> [Activity]:
Looking through the entries, count each line where the string "pools" occurs, and write only the total.

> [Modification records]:
··········

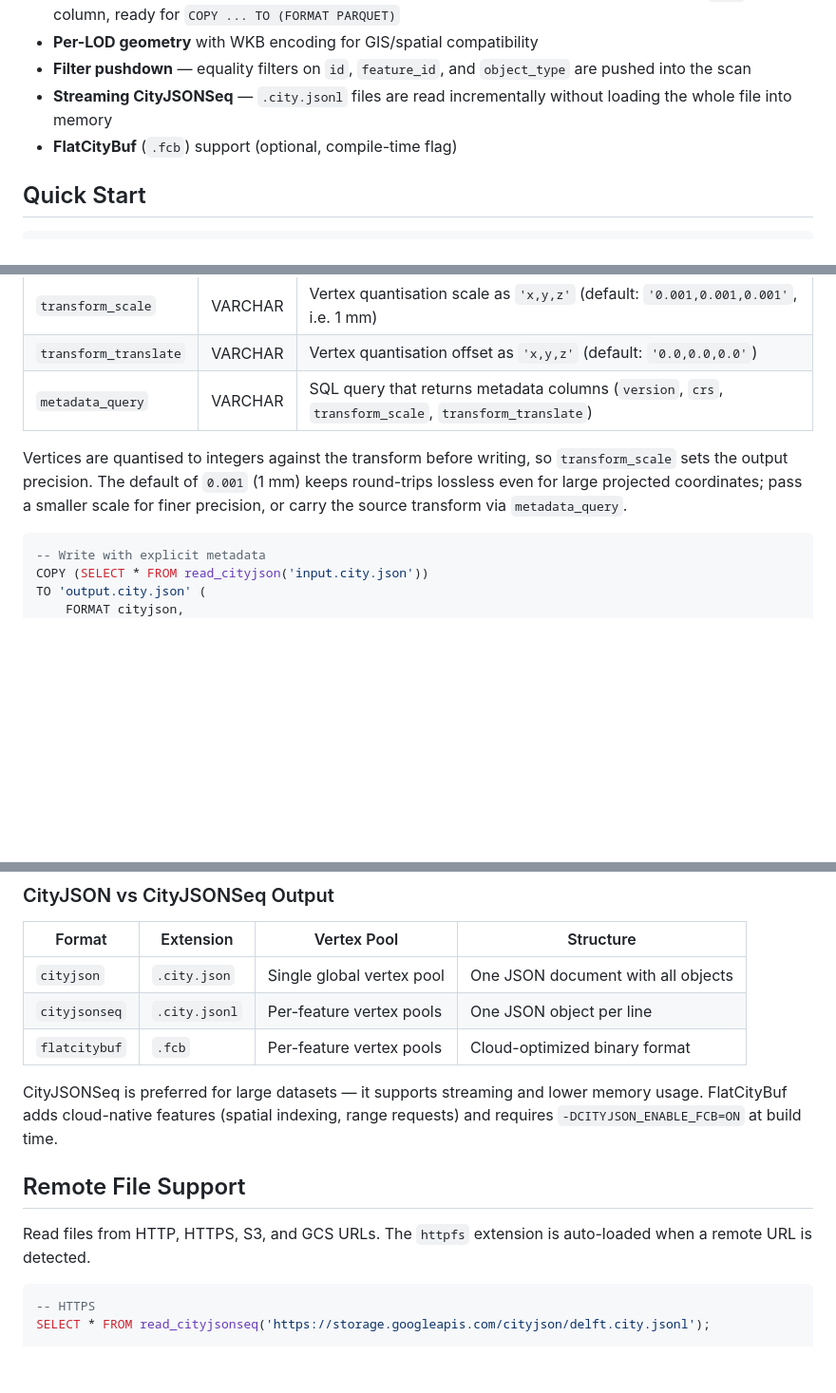
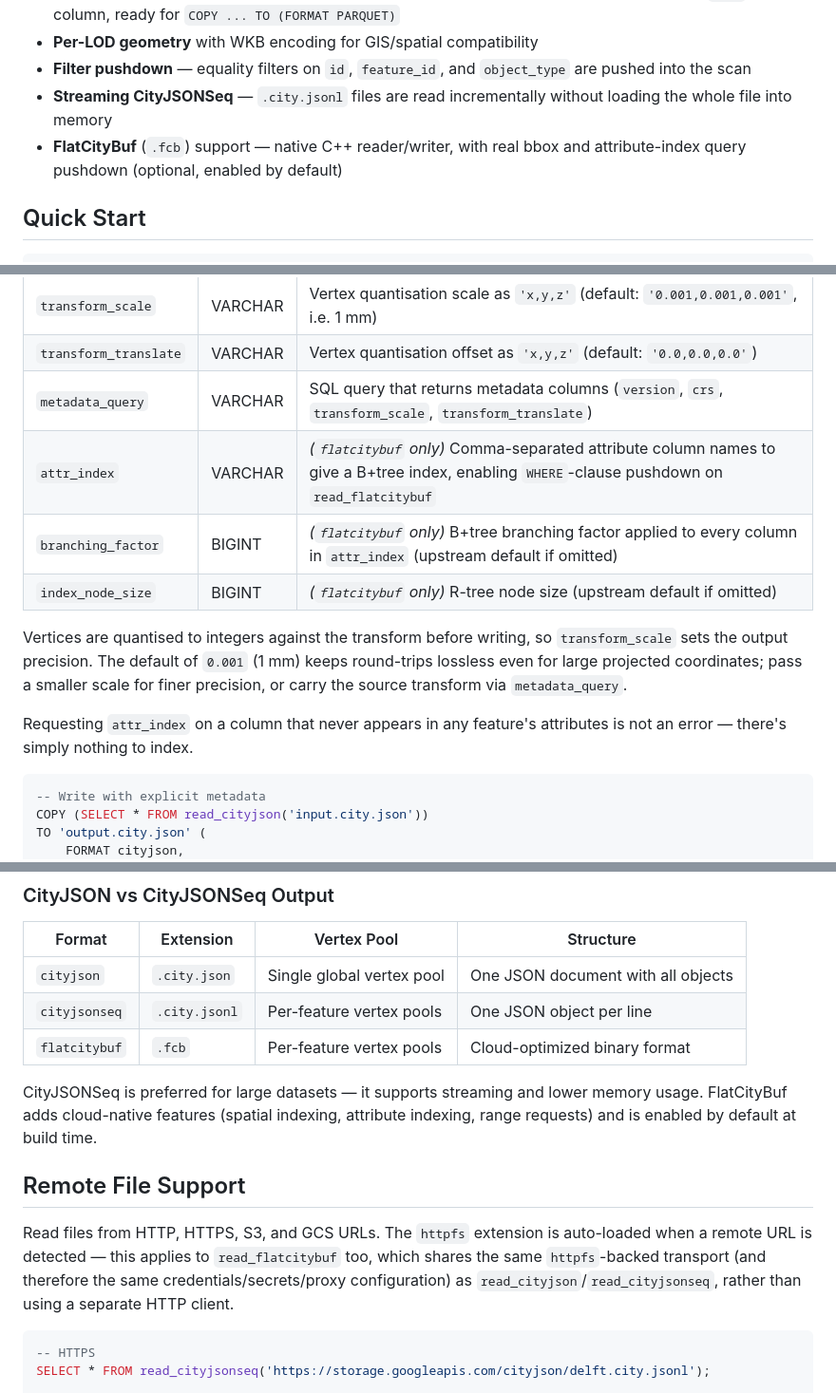
Before and after one commit to cityjson/duckdb-cityjson, a Markdown page: README.md, 3 parts joined by grey strips. Shown at 95% size. GitHub-like rendering; blank space fills up the shorter version.

````diff
--- a/README.md
+++ b/README.md
@@ -15,7 +15,7 @@ A DuckDB extension for reading, querying, and writing [CityJSON](https://www.cit
 - **Per-LOD geometry** with WKB encoding for GIS/spatial compatibility
 - **Filter pushdown** — equality filters on `id`, `feature_id`, and `object_type` are pushed into the scan
 - **Streaming CityJSONSeq** — `.city.jsonl` files are read incrementally without loading the whole file into memory
-- **FlatCityBuf** (`.fcb`) support (optional, compile-time flag)
+- **FlatCityBuf** (`.fcb`) support — native C++ reader/writer, with real bbox and attribute-index query pushdown (optional, enabled by default)
 
 ## Quick Start
 
@@ -324,8 +337,13 @@ TO 'output.fcb' (FORMAT flatcitybuf);
 | `transform_scale`   | VARCHAR | Vertex quantisation scale as `'x,y,z'` (default: `'0.001,0.001,0.001'`, i.e. 1 mm) |
 | `transform_translate` | VARCHAR | Vertex quantisation offset as `'x,y,z'` (default: `'0.0,0.0,0.0'`) |
 | `metadata_query`    | VARCHAR | SQL query that returns metadata columns (`version`, `crs`, `transform_scale`, `transform_translate`) |
+| `attr_index`        | VARCHAR | *(`flatcitybuf` only)* Comma-separated attribute column names to give a B+tree index, enabling `WHERE`-clause pushdown on `read_flatcitybuf` |
+| `branching_factor`  | BIGINT  | *(`flatcitybuf` only)* B+tree branching factor applied to every column in `attr_index` (upstream default if omitted) |
+| `index_node_size`   | BIGINT  | *(`flatcitybuf` only)* R-tree node size (upstream default if omitted) |
 
 Vertices are quantised to integers against the transform before writing, so `transform_scale` sets the output precision. The default of `0.001` (1 mm) keeps round-trips lossless even for large projected coordinates; pass a smaller scale for finer precision, or carry the source transform via `metadata_query`.
+
+Requesting `attr_index` on a column that never appears in any feature's attributes is not an error — there's simply nothing to index.
 
 ```sql
 -- Write with explicit metadata
@@ -387,11 +405,11 @@ TO 'buildings_only.city.jsonl' (FORMAT cityjsonseq);
 | `cityjsonseq` | `.city.jsonl` | Per-feature vertex pools  | One JSON object per line           |
 | `flatcitybuf` | `.fcb`        | Per-feature vertex pools  | Cloud-optimized binary format      |
 
-CityJSONSeq is preferred for large datasets — it supports streaming and lower memory usage. FlatCityBuf adds cloud-native features (spatial indexing, range requests) and requires `-DCITYJSON_ENABLE_FCB=ON` at build time.
+CityJSONSeq is preferred for large datasets — it supports streaming and lower memory usage. FlatCityBuf adds cloud-native features (spatial indexing, attribute indexing, range requests) and is enabled by default at build time.
 
 ## Remote File Support
 
-Read files from HTTP, HTTPS, S3, and GCS URLs. The `httpfs` extension is auto-loaded when a remote URL is detected.
+Read files from HTTP, HTTPS, S3, and GCS URLs. The `httpfs` extension is auto-loaded when a remote URL is detected — this applies to `read_flatcitybuf` too, which shares the same `httpfs`-backed transport (and therefore the same credentials/secrets/proxy configuration) as `read_cityjson`/`read_cityjsonseq`, rather than using a separate HTTP client.
 
 ```sql
 -- HTTPS
````
Also changed, not shown: other parts of README.md (+29 -16 lines).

··········

> [Answer to the exercise]:
2